|T H E N I H C A T A L Y S T||M A Y J U N E 2001|
They might not look like human microscopes, but this group of NIHers and friends spent more than 126 hours over the course of 14 months making microbes visible.
The group is made up of volunteers for the Washington-area chapter of Recording for the Blind and Dyslexic (RFB&D). On March 22, the group celebrated the completion of the taping of its first entire book, now known to visually impaired readers as Shelf #GC180, Brock Biology of Microorganisms.
Volunteers read at a Building 31 recording booth loaned by Calvin Jackson of the NIH Office of Communications and Public Liaison. Even as the group was recording the Brock text, it was being borrowed by six readers across the country.
Additional students had signed up for copies of the recordings as soon as the set of 32 tapescovering more than 900 pages of text, figures, and appendiceswas complete.
Because there is a large backlog of biomedical texts sought by visually impaired students, RFB&D is hoping to establish its own recording studio at NIH with extended hours, more volunteers, and digital recording equipment. RFB&D is currently recruiting volunteers to read computer manuals, statistics texts, and other technical materials at its main recording studio in Washington, D.C. (5225 Wisconsin Avenue, N.W., across the street from the Friendship Heights Metro stop on the red line).
When expanded hours are available on the NIH campus, the group will recruit more biomedical readers to record here. For information, call Chris Smith at RFB&D at 202-244-8990
On Recruiting Fellows
Here are few comments on Michael Gottesmans article on recruiting fellows to NIH (The NIH Catalyst, MarchApril 2001) on the difficulty of evaluating potential visiting fellows before they come here.
I am sure everybody agrees that this is very difficult, because letters of recommendation that future sponsors receive often largely exaggerate candidates competence and obfuscate their true motivation.
It happens only rarely that a candidate makes it as easy for a future sponsor to decide to hire or not as a recent applicant did for me. He sent me his CV as an e-mail attachment, and in the short cover letter [included] a sentence to the effect that the most important thing for him was that he be admitted to the U.S. based on the H1b visa.
In my response, I let him know that I am looking for associates whose most important reason to come to the NIH is to learn a lot and do some good work. I also let him know that I did not bother to open the attachment.
Neither can one disagree with [Gottesmans] recommendation "that potential fellows be interviewed whenever possible, preferably in person in their home country or by bringing them to NIH for a visit, before committing a postdoc position at NIH." This, of course, would always be possible were the moneys to fund such trips available. Are they?
Paul Kovac, NIDDK
With respect to funding the interviewing of potential candidates, this is a decision that needs to be made as part of the recruitment process in each lab and in each intramural program.
Frequently, visiting fellows can be interviewed during scientific meetings or other scientific trips abroad, or fellows may be travelling to the United States and can be interviewed during their visits here.

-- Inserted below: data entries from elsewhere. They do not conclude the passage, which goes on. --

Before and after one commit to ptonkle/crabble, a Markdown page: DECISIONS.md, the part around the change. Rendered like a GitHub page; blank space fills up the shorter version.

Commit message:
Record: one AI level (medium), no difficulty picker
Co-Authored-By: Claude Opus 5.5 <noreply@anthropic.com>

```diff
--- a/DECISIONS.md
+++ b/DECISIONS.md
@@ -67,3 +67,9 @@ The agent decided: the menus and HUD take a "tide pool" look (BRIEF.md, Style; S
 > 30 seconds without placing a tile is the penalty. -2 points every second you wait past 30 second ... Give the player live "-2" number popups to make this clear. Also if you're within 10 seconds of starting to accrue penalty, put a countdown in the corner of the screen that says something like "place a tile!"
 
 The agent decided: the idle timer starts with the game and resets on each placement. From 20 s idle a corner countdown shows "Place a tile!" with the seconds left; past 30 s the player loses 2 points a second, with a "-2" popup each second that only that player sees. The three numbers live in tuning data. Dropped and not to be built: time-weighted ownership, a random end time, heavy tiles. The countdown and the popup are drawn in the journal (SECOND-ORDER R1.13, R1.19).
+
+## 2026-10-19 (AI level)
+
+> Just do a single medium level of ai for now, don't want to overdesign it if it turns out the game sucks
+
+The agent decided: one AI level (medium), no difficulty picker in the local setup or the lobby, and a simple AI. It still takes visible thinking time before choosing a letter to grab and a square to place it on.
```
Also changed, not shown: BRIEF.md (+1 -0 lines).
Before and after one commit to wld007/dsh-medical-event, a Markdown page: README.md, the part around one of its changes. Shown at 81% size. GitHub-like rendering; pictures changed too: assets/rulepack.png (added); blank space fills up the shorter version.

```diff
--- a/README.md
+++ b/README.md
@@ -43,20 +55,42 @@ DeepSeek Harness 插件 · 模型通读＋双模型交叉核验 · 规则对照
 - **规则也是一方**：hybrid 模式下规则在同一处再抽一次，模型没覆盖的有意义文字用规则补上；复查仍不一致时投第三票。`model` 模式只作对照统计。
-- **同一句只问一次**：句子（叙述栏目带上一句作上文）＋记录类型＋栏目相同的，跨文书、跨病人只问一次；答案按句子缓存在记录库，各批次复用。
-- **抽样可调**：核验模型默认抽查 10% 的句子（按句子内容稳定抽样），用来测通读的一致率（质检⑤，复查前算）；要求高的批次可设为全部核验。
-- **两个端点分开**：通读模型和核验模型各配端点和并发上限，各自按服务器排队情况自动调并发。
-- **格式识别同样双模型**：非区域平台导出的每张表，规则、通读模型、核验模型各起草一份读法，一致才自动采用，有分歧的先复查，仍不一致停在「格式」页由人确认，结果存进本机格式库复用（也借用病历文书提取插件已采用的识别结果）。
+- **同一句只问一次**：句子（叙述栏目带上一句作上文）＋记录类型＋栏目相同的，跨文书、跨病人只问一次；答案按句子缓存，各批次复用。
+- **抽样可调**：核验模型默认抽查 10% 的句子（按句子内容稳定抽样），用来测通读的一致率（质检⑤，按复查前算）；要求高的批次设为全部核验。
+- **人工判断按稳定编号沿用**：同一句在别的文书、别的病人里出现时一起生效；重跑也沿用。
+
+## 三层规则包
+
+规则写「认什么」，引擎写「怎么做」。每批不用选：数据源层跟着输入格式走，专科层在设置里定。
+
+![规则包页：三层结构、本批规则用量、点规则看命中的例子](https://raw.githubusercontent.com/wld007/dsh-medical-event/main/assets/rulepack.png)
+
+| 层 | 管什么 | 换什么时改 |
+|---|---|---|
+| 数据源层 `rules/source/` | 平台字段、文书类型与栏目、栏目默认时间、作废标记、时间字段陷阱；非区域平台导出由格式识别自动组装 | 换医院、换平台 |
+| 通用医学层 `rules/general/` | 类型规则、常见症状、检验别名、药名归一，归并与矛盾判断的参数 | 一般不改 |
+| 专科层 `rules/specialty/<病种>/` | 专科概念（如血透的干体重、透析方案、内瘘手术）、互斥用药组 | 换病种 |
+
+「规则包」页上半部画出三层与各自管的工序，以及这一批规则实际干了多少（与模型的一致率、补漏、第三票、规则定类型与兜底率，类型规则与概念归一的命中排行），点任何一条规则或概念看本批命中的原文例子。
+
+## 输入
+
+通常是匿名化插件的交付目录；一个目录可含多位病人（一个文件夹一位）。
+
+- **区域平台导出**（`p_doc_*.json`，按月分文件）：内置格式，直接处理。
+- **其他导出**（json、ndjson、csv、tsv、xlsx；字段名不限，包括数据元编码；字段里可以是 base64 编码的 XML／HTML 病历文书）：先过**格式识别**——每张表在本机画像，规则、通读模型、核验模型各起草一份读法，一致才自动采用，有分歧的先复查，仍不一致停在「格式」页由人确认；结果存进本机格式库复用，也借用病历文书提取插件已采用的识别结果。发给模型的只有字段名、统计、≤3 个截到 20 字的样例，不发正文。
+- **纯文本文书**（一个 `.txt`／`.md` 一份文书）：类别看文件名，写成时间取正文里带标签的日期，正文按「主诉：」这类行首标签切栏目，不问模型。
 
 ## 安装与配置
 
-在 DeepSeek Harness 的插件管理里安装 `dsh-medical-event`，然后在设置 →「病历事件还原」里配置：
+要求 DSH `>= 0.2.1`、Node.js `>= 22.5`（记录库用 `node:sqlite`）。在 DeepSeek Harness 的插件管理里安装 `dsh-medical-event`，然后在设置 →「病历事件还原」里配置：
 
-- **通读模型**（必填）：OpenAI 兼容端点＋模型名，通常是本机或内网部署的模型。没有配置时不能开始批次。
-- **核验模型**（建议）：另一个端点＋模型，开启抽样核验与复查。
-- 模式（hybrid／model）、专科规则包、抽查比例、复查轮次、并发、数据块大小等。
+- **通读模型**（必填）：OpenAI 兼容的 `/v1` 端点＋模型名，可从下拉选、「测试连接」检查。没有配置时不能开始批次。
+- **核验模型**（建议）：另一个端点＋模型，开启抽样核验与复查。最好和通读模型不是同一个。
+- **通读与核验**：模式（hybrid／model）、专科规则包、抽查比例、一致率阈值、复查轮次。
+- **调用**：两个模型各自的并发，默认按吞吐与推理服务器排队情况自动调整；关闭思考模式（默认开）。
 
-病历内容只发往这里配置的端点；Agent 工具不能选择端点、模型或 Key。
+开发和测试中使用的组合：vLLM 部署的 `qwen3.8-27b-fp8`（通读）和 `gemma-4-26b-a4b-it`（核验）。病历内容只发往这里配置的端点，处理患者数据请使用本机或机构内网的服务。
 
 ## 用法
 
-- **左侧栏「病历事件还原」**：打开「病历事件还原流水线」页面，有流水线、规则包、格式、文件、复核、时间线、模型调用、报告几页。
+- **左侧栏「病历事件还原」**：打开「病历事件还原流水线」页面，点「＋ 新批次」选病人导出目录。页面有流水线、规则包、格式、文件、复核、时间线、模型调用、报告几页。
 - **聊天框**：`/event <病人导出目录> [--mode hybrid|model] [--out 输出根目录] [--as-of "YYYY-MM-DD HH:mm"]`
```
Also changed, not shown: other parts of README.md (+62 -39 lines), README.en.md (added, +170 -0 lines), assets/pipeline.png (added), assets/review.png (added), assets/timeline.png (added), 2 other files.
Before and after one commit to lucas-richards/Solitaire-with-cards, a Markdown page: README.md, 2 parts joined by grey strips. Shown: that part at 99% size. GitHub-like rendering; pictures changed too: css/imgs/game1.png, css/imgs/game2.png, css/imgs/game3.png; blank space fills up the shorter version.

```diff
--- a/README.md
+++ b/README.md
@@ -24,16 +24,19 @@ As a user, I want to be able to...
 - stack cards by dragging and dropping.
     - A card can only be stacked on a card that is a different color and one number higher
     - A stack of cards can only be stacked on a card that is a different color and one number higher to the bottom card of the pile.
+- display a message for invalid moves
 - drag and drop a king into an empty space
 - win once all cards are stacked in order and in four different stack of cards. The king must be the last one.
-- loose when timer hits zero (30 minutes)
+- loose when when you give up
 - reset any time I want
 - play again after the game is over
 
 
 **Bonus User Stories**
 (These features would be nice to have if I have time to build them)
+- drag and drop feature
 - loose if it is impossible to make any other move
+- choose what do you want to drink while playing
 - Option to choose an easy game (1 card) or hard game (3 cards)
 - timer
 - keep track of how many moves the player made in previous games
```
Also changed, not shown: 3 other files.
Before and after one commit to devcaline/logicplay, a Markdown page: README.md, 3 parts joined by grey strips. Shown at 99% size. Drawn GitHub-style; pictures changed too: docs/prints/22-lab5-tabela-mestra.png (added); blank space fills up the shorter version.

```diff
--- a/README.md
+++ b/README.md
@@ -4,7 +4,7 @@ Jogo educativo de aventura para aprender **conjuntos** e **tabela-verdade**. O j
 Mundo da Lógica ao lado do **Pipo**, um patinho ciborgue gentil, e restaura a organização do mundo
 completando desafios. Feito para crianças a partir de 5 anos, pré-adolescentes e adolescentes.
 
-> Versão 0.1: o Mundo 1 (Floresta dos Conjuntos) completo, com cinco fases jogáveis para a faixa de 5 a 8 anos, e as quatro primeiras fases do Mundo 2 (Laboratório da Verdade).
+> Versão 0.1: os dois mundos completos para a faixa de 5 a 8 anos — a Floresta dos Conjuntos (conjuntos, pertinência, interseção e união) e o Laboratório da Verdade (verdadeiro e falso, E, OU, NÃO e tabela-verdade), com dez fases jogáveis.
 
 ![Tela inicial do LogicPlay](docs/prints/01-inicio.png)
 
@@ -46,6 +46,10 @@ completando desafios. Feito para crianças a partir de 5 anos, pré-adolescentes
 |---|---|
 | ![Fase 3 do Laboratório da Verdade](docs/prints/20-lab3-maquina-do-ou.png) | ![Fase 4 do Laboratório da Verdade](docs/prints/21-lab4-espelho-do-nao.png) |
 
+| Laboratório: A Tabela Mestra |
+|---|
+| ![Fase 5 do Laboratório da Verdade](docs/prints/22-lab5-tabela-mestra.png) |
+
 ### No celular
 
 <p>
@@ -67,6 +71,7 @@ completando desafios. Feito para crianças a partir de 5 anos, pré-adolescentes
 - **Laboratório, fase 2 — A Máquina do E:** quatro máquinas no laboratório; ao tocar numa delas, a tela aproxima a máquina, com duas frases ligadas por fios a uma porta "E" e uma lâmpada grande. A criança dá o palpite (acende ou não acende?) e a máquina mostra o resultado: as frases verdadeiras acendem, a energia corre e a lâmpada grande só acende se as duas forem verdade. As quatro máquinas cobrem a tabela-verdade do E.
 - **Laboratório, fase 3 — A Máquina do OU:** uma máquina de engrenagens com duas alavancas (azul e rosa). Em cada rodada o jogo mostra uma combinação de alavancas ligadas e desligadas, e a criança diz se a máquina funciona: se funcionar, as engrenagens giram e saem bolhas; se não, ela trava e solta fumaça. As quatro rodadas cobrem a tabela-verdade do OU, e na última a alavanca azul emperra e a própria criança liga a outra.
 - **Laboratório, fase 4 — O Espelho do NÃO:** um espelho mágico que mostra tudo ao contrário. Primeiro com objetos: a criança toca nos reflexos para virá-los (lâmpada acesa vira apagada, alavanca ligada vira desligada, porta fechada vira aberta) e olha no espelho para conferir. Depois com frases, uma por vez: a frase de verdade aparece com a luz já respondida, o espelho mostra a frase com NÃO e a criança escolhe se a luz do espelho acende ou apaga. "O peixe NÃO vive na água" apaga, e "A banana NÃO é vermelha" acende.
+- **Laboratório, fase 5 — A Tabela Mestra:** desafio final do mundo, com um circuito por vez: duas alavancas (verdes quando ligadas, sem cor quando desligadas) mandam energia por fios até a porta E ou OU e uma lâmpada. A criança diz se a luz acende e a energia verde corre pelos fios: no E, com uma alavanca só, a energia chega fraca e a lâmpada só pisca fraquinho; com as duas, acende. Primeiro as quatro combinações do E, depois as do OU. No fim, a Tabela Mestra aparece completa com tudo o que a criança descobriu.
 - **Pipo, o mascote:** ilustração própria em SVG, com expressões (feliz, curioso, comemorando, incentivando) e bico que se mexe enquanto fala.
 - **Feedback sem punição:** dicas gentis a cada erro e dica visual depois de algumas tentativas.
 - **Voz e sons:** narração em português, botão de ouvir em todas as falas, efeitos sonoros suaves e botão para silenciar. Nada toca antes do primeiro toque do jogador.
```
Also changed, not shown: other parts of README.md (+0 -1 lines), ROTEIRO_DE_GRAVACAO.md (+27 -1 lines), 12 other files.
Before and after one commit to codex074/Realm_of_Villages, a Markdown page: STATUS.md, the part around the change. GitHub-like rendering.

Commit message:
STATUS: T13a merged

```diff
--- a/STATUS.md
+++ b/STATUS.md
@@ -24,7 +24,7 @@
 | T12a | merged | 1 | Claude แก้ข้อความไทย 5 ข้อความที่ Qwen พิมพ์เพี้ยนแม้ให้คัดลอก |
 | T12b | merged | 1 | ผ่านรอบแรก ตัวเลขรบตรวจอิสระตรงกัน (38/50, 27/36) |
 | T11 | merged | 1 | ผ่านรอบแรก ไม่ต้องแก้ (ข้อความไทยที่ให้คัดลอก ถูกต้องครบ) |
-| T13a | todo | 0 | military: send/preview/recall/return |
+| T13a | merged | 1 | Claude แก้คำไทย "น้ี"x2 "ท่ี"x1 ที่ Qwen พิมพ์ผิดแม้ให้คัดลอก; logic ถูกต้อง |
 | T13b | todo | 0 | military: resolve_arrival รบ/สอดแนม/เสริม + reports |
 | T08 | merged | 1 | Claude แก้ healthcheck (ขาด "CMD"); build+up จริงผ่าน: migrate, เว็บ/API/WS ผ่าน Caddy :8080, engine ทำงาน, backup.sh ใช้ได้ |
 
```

Michael Gottesman, DDIR
On Priorities of a New NIH Director
To improve the selection of lab directors so that they are not only very good scientists but properly trained at managing and leading people (with respect to their employees).
Return to Table of Contents